One other item of educational note: in his earlier years, Cooper was heavily involved with the Boy Scouts, and finished his time with them as a Life Scout–the organiztion’s second-highest rank.
How tall was he?
Cooper was a product of the time: he stood 5′ 8″ and weighed 155 pounds in his heyday. His personality, on the other hand, was far larger. Consider the following anecdote from former NASA Flight Director Gene Krantz, who recalled the first time he met Cooper in his book Failure Is Not An Option:
After the plane rolled to a stop…a shiny new Chevrolet convertible wheeled to a halt just beyond the wingtip. An Air Force enlisted man popped out, saluted, and held open the car’s door for a curly-haired guy in civilian clothes, a fellow passenger who deplaned ahead of me [and offered me a ride to Cape Canaveral].
After clearing the plane, he peeled into a 180-degree turn and raced along the ramp for 100 yards, my neck snapping back as he floored the Chevy. I had never driven this fast on a military base in my life. I was thinking I had hitched a ride with a madman, or at least someone who apparently had no concern about being pulled over the Air Police for speeding and breaking every regulation in the book.
Hitting the highway, he made a wide turn and a hard left, burning rubber. In no time, he had the needle quivering between eighty and ninety miles an hour. After a joyful cry of ‘Eeeeee hah,’ he turned and offered his hand, saying, ‘Hi, I’m Gordo Cooper.’ I had just met my first Mercury astronaut.
Cooper with a model of the MA-9 rocket. Photo via NASA
How did Gordon Cooper die? And where is he buried?

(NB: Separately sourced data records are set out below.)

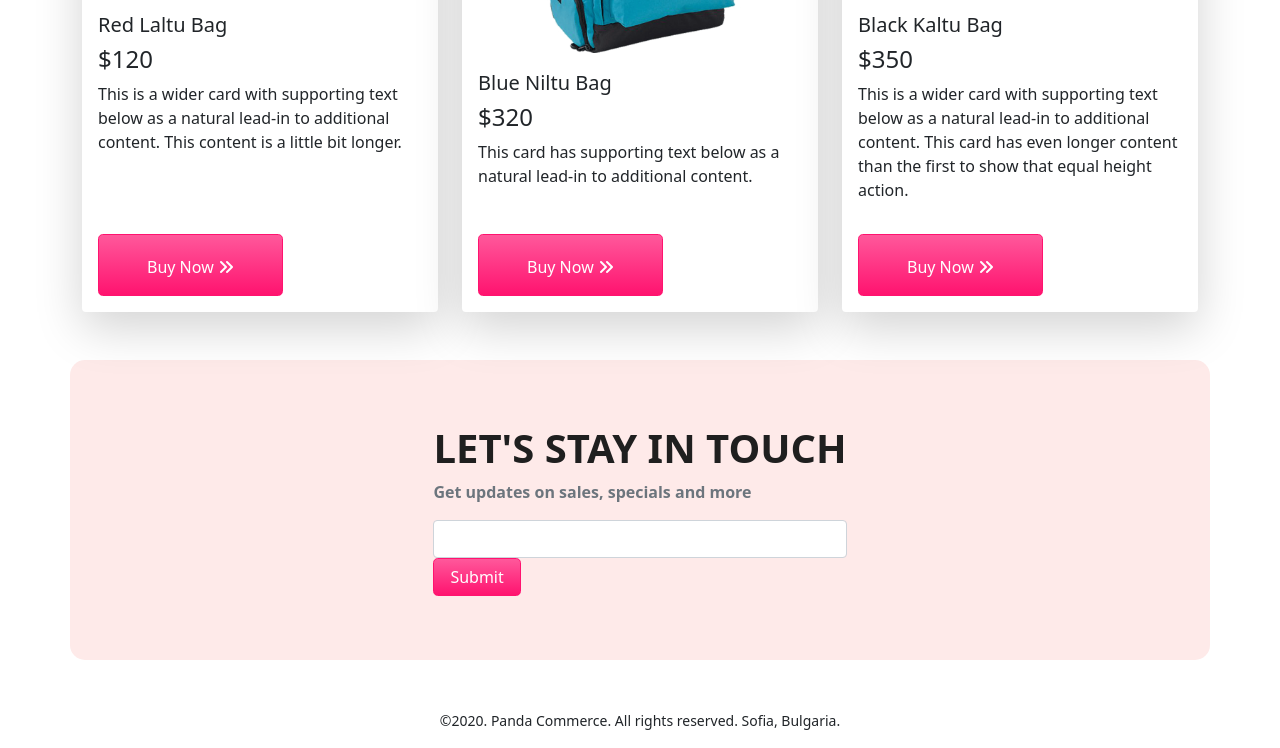
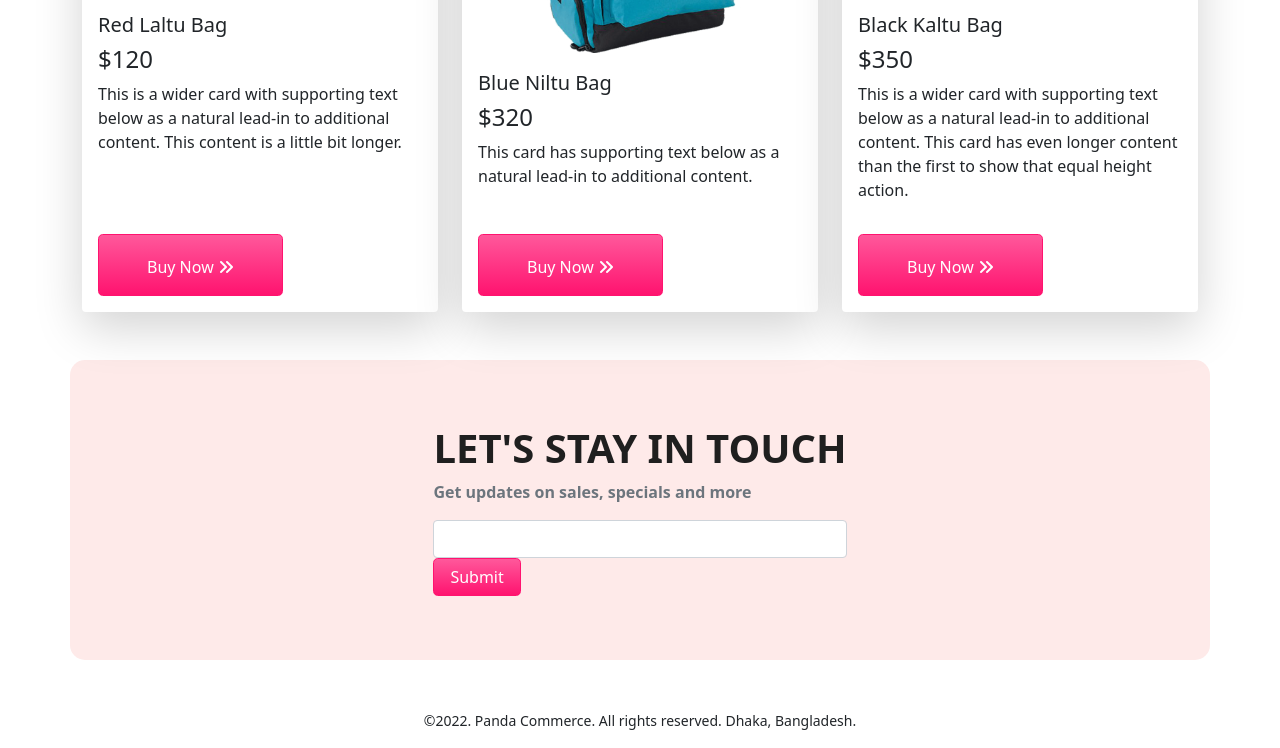
Before and after one commit to abdulawalsuhail/panda-commarce, a plain HTML site: page index.html in a window 1280 px wide. Shown: the part 1766-2514 px from the top of the page. Drawn offline with Linux system fonts and the light colour scheme.

Commit message:
last time

```diff
--- a/index.html
+++ b/index.html
@@ -254,7 +254,7 @@
 
 
     <footer class="mt-5 text-center">
-       <p><small> ©2020. Panda Commerce. All rights reserved. Sofia, Bulgaria.</small></p>
+       <p><small> ©2022. Panda Commerce. All rights reserved. Dhaka, Bangladesh.</small></p>
     </footer>
 
 
```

Cooper passed away on October 5th, 2004. According to his New York Times obituary, Cooper died of natural causes at home in Ventura, California. At the time, he was survived by his second wife, Suzan Taylor, who he married in 1972, along with their daughters Elisabeth and Colleen; and, from Cooper’s first marriage (to Trudy B. Olson), by his daughters Camala and Janita. (Janita Lee Stone has since died, as has Trudy B. Olson.)
As for Gordon Cooper’s grave–well, what else would you expect for the man but a burial in space? Celestis, a company that specializes in shooting the cremated remains of your loved ones into orbit, intended to do just that with Cooper’s ashes–along with those of NASA engineer Bob Shrake, and James Doohan, best known for playing Scotty on Star Trek–on a 2007 flight. But the spacecraft, rather ignominously, didn’t make it into space. A 2012 SpaceX flight finally got them there. According to Associated Press coverage, the “special container” containing the ashes of the three men was expected to “remain in orbit for about a year,” and then burn up upon re-entry into the Earth’s atmosphere.
Cooper’s Treasure airs Tuesday nights at 10 on Discovery.
(Photo credits: How did Gordon Cooper die via NASA)